Supplied material =>
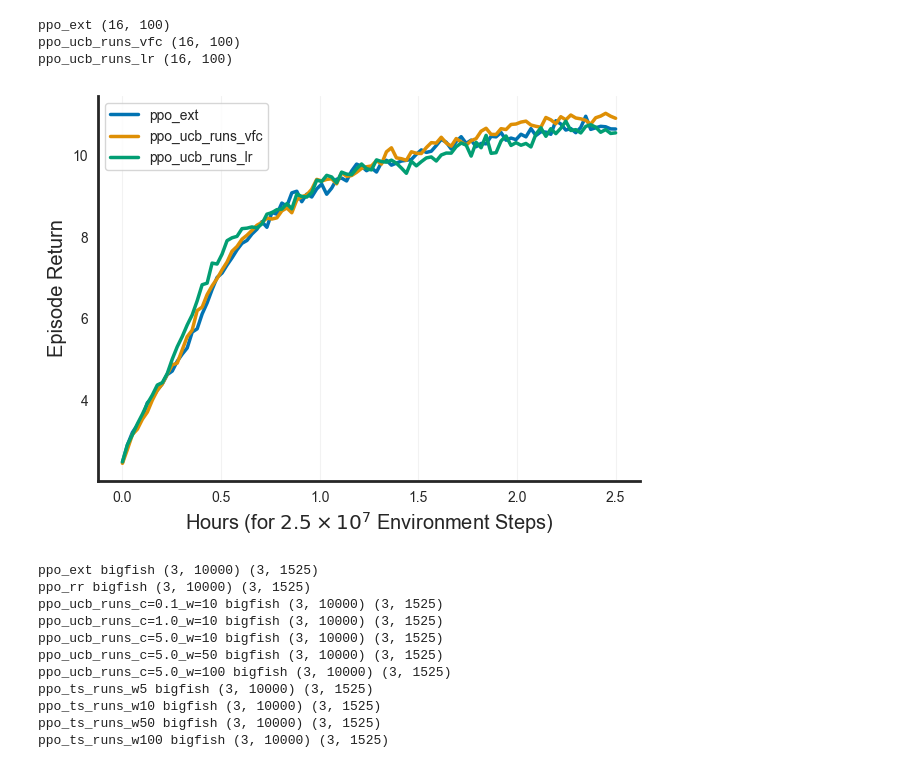
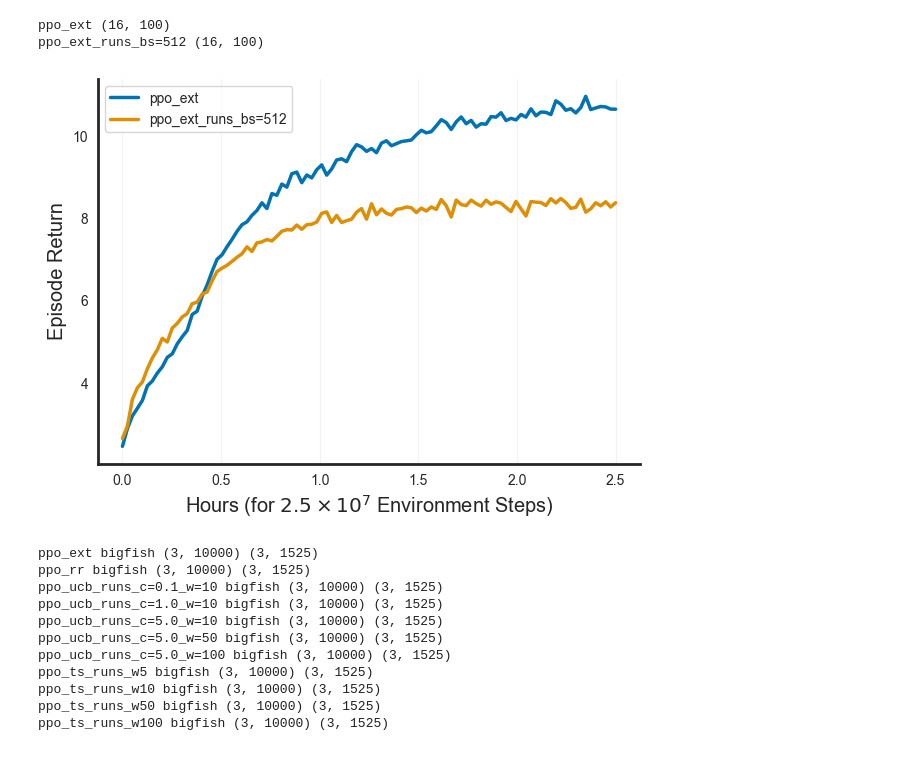
Before and after one commit to yuanmingqi/ULTHO, a Jupyter notebook: figures/ppo_data.ipynb, the cells around one changed output. Cells and saved outputs as stored; diff of their text form; code cells hidden in the pictures.

```diff
--- a/figures/ppo_data.ipynb
+++ b/figures/ppo_data.ipynb
@@ -47,8 +47,11 @@ algos = ['ppo_ext',
         #  'ppo_ucb_runs_lr_vfc',
         #  'ppo_ucb_runs_lr_bs',
         #  'ppo_ucb_runs_lr_vfc_bs'
-        'ppo_ucb_runs_vfc',
-        'ppo_ucb_runs_lr',
+        # 'ppo_ucb_runs_vfc',
+        # 'ppo_ucb_runs_lr',
+        'ppo_ucb_runs_lr_vfc_bs_ue',
+        # 'ppo_ucb_runs_bs'
+        'ppo_ucb_runs_lr_vfc_bs_ue_c=1.0_w=10'
          ]
 
 for idx, env in enumerate(envs):
@@ -99,8 +102,10 @@ algos = ['ppo_ext',
         #  'ppo_ucb_runs_lr_vfc',
         #  'ppo_ucb_runs_lr_bs',
         #  'ppo_ucb_runs_lr_vfc_bs'
-         'ppo_ucb_runs_vfc',
-         'ppo_ucb_runs_lr',
+        #  'ppo_ucb_runs_vfc',
+        #  'ppo_ucb_runs_lr',
+        # 'ppo_ucb_runs_lr_vfc_bs_ue'
+        'ppo_ext_runs_bs=512'
          ]
 
 for j, algo in enumerate(algos):
@@ -115,36 +120,35 @@ for j, algo in enumerate(algos):
                 values = data["data"].item()
                 env_all_returns.append(values['charts/episodic_return'])
         env_all_returns = np.stack(env_all_returns)
         # env_all_returns = sliding_window_smooth(env_all_returns, 100)
         # print(algo, env, env_all_returns.shape)
         all_returns.append(env_all_returns.mean(axis=0))
 
     all_returns = np.stack(all_returns)
     all_returns = sliding_window_smooth(all_returns, 100)
     print(algo, all_returns.shape)
     mean = all_returns.mean(axis=0)
     std = all_returns.std(axis=0) / np.sqrt(all_returns.shape[0])
 
     xticks = np.linspace(0, 2.5, mean.shape[0])
     ax.plot(xticks, mean, color=colors[j], label=algos[j], linewidth=2.5)
     # ax.fill_between(xticks, mean+std, mean-std, alpha=0.25, color=colors[j])
 
 ax.set_title(None)
 ax.legend(loc='upper left')
 # ax.set_xlabel(r'Environment Steps $(\times10^7)$', fontsize='x-large')
 ax.set_xlabel(r'Hours (for $2.5\times10^7$ Environment Steps)', fontsize='x-large')
 ax.set_ylabel('Episode Return', fontsize='x-large')
 
 ax.grid(True, axis="x", alpha=0.25)
 ax.spines["right"].set_visible(False)
 ax.spines["top"].set_visible(False)
 ax.spines["left"].set_linewidth(2)
 ax.spines["bottom"].set_linewidth(2)
 # %% [output]
 ppo_ext (16, 100)
-ppo_ucb_runs_vfc (16, 100)
-ppo_ucb_runs_lr (16, 100)
+ppo_ext_runs_bs=512 (16, 100)
-[figure, old version]
+[figure, new version]
 # %%
 import numpy as np
 import os, pickle
```
Also changed, not shown: parts of 1 cell of this notebook, 2 other files.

Goal of the exercise => Filter the entries down to the lines with the word "enumerate" in them, and copy those lines.

Solution for this problem =>
 for idx, env in enumerate(envs):
 for j, algo in enumerate(algos):
@@ -115,36 +120,35 @@ for j, algo in enumerate(algos):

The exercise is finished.